## EXERCISE DETAILS:
Report every line of the records beneath this task that holds the string "embed".

[RECORDS PROVIDED Boundary: Start]

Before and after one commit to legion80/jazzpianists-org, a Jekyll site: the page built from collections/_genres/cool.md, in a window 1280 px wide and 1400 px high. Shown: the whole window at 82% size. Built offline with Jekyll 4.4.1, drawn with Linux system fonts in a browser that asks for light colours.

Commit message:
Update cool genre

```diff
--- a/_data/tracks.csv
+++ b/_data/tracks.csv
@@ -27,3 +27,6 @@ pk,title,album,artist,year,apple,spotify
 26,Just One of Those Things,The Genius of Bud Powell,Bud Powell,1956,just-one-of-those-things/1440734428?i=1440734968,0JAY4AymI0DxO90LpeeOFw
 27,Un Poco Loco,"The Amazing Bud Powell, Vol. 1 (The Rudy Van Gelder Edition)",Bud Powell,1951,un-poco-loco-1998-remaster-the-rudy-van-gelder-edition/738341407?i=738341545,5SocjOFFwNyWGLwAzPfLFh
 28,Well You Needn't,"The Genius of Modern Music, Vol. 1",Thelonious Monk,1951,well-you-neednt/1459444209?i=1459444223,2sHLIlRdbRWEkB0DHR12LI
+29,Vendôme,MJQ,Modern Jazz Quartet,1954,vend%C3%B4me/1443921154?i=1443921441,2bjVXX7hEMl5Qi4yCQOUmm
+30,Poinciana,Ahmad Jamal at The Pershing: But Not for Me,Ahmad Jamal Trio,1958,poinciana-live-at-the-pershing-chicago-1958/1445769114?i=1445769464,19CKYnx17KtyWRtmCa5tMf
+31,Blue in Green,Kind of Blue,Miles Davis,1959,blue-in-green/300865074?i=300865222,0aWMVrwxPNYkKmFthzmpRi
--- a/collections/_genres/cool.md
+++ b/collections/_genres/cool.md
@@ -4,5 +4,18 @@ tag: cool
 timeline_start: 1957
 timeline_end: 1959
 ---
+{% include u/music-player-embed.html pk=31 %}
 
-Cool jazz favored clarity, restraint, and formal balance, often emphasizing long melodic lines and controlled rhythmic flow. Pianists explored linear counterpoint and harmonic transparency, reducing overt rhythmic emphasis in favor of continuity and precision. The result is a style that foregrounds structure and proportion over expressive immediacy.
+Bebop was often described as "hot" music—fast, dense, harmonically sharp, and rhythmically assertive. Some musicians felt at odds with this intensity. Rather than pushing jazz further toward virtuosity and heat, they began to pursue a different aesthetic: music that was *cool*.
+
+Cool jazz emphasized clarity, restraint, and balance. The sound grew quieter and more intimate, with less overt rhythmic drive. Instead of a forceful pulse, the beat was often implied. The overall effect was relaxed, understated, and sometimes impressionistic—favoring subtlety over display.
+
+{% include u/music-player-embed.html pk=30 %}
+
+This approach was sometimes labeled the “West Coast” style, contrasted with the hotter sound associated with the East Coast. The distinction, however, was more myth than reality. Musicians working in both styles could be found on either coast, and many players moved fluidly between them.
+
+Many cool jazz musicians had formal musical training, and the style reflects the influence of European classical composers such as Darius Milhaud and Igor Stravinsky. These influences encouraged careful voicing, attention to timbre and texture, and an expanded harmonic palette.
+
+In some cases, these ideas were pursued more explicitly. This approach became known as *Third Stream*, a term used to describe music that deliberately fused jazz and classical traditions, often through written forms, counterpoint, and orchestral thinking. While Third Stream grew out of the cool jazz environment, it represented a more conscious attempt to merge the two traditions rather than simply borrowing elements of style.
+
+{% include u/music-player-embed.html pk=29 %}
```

[RECORDS PROVIDED Boundary: End]

## RESPONSE TO THIS TASK:
+{% include u/music-player-embed.html pk=31 %}
+{% include u/music-player-embed.html pk=30 %}
+{% include u/music-player-embed.html pk=29 %}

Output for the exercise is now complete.